  • Unlimited access from just £6.99 per month

See related essaysSee related essays

Related University Degree Accounting essays

  1. How should a limited company value its fixed assets to best inform those who ...

    Companies must be aware of these factors to ensure their fixed assets valuations and reporting systems provide useful information to users of its financial reports. One of the problems associated with this valuation method is the potential for inaccuracies in the balance sheet due to the lack of consideration and

  2. Drakensberg Limited Case Report. The main problems are whether to launch a new product ...

    though the output has been adjusted. b. Value chain analysis Value chain analysis is introduced here to identify Drakensberg's core competitiveness and present some proposals to enhance the competitive advantage and maximize the shareholders 'value. As Porter (1985)stated: the value chain comprises the primary activities and support activities.

  1. Investment appraisal methods. Evidence[1] suggests that, NPV (net present value), IRR (internal rate of ...

    However, there can be ranking conflicts between NPV and IRR in the cases of two mutually exclusive projects in some circumstances, which makes us consider which method is preferred between NPV and IRR. Generally speaking, NPV is more preferable than IRR in several ways.

  2. Accounting note 1

    and any particular assets. The ownership claims are general, not specific. 5. Cash $ 50 Account payable $ 500 Inventory Paid-in capital 1,000 ($300 + $500) 800 Retained earnings 150 Equipment 800 Total $1,650 Total $1,650 The meaning of retained earnings was explained above.

  1. This report will incorporate an analysis of Blackmores LTD including, the level of leverage ...

    5.3 Relevant Company Characteristics to its Dividend Policy Blackmores constant earnings growth has allowed the general increase of dividends each year and such a dividend policy promotes higher share prices (Ross, Westerfield and Jaffe, 2009). This concept, known as the Dividend Signaling Theory, allows for BKL's management to signal to

  2. Accounting Final Project - analysis of three companies in the UK telecommunication sector.

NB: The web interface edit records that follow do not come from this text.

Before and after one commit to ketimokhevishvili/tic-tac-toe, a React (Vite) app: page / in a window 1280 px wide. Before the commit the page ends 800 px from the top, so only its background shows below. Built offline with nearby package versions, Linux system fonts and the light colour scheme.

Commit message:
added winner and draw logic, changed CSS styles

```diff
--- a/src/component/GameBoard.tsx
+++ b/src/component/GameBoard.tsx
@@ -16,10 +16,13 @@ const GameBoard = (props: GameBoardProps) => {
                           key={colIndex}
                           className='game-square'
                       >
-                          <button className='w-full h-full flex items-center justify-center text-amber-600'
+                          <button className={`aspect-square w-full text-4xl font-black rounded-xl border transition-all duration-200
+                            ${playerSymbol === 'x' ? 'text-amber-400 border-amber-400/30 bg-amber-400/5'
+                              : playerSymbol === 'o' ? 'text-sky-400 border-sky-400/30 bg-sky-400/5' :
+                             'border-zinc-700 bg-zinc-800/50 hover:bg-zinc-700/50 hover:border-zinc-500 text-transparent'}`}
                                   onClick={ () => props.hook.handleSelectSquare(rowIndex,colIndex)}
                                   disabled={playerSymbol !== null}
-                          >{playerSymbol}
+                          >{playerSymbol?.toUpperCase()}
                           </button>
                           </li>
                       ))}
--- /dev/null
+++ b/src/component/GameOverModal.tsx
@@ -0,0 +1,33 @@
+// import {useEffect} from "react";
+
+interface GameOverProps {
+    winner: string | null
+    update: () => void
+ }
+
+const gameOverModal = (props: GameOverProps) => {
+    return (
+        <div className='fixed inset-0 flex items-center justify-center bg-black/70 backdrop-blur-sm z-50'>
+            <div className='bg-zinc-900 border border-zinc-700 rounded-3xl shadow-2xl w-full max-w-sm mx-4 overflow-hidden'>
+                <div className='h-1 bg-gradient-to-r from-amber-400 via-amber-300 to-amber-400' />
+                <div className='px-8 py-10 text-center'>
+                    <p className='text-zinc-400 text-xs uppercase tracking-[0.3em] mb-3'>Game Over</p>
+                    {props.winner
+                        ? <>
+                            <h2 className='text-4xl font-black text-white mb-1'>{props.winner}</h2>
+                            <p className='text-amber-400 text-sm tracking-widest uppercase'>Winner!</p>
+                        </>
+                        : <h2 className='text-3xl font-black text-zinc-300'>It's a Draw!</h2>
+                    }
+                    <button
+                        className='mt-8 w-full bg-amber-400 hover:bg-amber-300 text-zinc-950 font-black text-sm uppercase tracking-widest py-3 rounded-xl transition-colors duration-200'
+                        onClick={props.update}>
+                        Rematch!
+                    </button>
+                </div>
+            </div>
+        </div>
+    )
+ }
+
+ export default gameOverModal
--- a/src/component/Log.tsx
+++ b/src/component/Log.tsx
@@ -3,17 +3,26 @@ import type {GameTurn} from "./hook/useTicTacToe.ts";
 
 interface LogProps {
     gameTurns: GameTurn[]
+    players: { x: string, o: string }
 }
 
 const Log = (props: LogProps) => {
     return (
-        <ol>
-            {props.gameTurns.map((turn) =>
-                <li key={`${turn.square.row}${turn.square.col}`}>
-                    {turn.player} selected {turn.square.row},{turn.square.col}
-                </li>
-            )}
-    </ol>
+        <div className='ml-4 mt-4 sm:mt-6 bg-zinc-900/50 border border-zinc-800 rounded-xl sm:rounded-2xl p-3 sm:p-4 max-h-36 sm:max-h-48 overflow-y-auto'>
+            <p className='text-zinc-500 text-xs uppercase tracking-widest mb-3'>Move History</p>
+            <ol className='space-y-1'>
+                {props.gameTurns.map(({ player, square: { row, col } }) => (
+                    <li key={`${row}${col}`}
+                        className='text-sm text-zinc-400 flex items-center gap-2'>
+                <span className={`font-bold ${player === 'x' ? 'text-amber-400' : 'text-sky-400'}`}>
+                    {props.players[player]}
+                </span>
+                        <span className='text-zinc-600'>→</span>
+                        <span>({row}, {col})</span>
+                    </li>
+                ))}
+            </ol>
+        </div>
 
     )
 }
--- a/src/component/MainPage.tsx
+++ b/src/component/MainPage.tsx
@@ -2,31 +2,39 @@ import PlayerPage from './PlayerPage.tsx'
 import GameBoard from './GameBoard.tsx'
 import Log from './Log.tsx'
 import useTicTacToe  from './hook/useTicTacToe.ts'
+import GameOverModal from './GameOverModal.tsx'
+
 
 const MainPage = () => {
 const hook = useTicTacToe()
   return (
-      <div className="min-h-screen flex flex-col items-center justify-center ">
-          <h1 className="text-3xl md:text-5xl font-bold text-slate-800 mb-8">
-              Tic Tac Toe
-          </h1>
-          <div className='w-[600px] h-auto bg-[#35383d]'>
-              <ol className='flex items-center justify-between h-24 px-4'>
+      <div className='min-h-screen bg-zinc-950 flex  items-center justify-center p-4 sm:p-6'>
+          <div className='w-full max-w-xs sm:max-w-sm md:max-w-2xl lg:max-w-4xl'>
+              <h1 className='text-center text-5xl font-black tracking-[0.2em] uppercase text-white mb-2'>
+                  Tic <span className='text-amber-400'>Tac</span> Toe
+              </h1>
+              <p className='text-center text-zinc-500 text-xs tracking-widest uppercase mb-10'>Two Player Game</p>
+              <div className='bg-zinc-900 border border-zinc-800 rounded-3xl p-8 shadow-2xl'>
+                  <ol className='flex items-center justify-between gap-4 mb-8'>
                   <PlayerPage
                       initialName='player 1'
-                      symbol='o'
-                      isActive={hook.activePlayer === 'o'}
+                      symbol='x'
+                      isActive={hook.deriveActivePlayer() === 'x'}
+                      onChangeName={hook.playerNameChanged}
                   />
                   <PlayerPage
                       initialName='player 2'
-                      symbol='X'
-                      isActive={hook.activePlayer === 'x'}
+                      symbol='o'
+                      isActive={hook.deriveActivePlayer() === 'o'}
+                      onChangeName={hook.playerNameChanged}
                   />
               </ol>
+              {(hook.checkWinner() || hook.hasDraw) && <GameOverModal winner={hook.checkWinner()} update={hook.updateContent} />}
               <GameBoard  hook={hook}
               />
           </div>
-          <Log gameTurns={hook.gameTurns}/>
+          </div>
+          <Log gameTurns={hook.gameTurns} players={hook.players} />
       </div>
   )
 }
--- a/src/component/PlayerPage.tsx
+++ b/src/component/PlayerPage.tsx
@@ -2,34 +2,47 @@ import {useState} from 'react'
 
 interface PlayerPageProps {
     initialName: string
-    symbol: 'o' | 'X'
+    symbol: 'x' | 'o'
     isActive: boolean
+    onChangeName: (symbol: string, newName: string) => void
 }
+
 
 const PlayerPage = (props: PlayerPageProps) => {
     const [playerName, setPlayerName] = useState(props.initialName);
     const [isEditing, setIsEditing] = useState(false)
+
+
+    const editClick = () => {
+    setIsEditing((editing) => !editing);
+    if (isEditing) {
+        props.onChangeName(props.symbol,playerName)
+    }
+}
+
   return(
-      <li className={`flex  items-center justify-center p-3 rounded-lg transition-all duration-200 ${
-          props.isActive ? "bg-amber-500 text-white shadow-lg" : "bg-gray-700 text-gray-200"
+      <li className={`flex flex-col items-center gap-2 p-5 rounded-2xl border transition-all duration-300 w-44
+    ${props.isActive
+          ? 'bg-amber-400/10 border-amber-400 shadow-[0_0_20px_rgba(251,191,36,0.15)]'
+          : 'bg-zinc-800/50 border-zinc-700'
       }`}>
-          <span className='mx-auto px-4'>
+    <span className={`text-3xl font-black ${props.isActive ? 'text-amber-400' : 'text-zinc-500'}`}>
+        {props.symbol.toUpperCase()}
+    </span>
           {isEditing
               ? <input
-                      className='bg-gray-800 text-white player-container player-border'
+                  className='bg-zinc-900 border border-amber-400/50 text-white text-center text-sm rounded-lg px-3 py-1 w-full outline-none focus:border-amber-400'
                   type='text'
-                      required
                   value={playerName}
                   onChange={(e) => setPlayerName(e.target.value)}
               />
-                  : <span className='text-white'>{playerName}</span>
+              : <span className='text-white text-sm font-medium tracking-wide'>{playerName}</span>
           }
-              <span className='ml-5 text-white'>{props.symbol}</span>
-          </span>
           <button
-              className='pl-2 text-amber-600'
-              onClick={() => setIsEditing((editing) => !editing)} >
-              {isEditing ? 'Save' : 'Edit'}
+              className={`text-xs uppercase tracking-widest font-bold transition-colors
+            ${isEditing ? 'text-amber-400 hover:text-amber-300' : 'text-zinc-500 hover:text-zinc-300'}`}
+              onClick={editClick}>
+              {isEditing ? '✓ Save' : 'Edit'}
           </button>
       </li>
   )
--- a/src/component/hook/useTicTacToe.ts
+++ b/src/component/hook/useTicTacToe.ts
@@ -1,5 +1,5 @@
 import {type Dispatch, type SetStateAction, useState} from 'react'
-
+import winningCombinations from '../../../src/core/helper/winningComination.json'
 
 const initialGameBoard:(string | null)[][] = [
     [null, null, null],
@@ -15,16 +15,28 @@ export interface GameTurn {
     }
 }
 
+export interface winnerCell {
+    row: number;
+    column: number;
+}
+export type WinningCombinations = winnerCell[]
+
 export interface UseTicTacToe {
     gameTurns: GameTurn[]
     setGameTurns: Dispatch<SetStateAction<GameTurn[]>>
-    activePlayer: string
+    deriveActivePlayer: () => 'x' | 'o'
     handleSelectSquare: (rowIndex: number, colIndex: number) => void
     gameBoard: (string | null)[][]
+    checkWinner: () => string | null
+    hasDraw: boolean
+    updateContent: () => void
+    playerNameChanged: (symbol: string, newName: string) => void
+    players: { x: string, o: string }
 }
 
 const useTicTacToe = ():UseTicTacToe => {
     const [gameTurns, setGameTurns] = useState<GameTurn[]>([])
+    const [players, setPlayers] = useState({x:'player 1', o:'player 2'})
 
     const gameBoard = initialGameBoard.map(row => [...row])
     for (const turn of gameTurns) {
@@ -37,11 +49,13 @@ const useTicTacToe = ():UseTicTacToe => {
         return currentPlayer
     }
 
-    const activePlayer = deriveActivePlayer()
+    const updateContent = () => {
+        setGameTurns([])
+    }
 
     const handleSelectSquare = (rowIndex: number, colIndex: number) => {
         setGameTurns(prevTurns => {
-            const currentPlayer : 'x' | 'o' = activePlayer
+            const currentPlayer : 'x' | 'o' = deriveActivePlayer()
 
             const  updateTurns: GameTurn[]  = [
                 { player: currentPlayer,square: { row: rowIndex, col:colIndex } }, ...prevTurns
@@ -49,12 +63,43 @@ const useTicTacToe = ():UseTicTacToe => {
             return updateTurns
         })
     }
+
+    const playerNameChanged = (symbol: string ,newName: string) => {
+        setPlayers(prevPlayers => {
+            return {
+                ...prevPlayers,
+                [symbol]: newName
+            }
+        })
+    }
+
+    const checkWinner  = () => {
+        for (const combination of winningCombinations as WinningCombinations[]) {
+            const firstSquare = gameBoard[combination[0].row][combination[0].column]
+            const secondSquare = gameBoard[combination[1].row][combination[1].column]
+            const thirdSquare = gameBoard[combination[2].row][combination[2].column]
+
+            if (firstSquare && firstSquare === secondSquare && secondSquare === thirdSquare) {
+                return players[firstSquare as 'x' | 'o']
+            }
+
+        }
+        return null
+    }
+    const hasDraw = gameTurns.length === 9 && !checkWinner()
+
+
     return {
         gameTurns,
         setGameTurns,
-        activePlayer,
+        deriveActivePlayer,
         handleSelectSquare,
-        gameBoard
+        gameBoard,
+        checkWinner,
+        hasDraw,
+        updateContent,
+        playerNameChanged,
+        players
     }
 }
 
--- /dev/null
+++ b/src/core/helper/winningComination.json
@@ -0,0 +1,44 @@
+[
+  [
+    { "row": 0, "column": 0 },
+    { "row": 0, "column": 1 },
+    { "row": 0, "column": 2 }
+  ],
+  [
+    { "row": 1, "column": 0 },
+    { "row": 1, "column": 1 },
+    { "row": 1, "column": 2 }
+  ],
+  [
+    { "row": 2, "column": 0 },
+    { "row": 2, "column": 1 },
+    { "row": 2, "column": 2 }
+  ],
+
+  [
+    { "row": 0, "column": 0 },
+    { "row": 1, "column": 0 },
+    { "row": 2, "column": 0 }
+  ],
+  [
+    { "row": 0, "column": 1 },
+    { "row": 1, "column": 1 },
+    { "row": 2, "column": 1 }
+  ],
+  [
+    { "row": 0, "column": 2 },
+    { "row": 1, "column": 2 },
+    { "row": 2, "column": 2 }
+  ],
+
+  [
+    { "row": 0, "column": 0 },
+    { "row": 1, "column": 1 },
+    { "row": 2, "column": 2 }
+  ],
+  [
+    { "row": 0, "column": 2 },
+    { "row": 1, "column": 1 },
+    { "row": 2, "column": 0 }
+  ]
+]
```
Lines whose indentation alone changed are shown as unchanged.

    Inflation affects the purchasing power of households and hence the higher the rate of inflation the lower the consumption of the services offered by the companies in the telecommunication industry. Interest rates affect the company?s ability to raise more funds for its operations and other expansion programs.

  1. Capital budgeting: advantages and limitations

    capital expenditure is expected to benefit the firm for a period of time longer than a year whilst capital budgeting is the process of generating, evaluating, selecting and following up on capital expenditures. 2.2 Capital Budgeting Process There are different sequential stages in the capital budgeting process.

  2. Free essay

    The purpose of this coursework is to collect stock data, use statistical tools and ...

    to 13.3 (Rio Tinto) which means that our shares were riskier than the index. 3. Correlations between stocks and the market FTSE 100 1.000 BT Group 0.503 1.000 Admiral 0.425 0.257 1.000 Vodafone 0.604 0.408 0.348 1.000 BTI 0.560 0.290 0.251 0.255 1.000 HSBC 0.557 0.456 0.318 0.148 0.458 1.000

  • Over 160,000 pieces
    of student written work
  • Annotated by
    experienced teachers
  • Ideas and feedback to
    improve your own work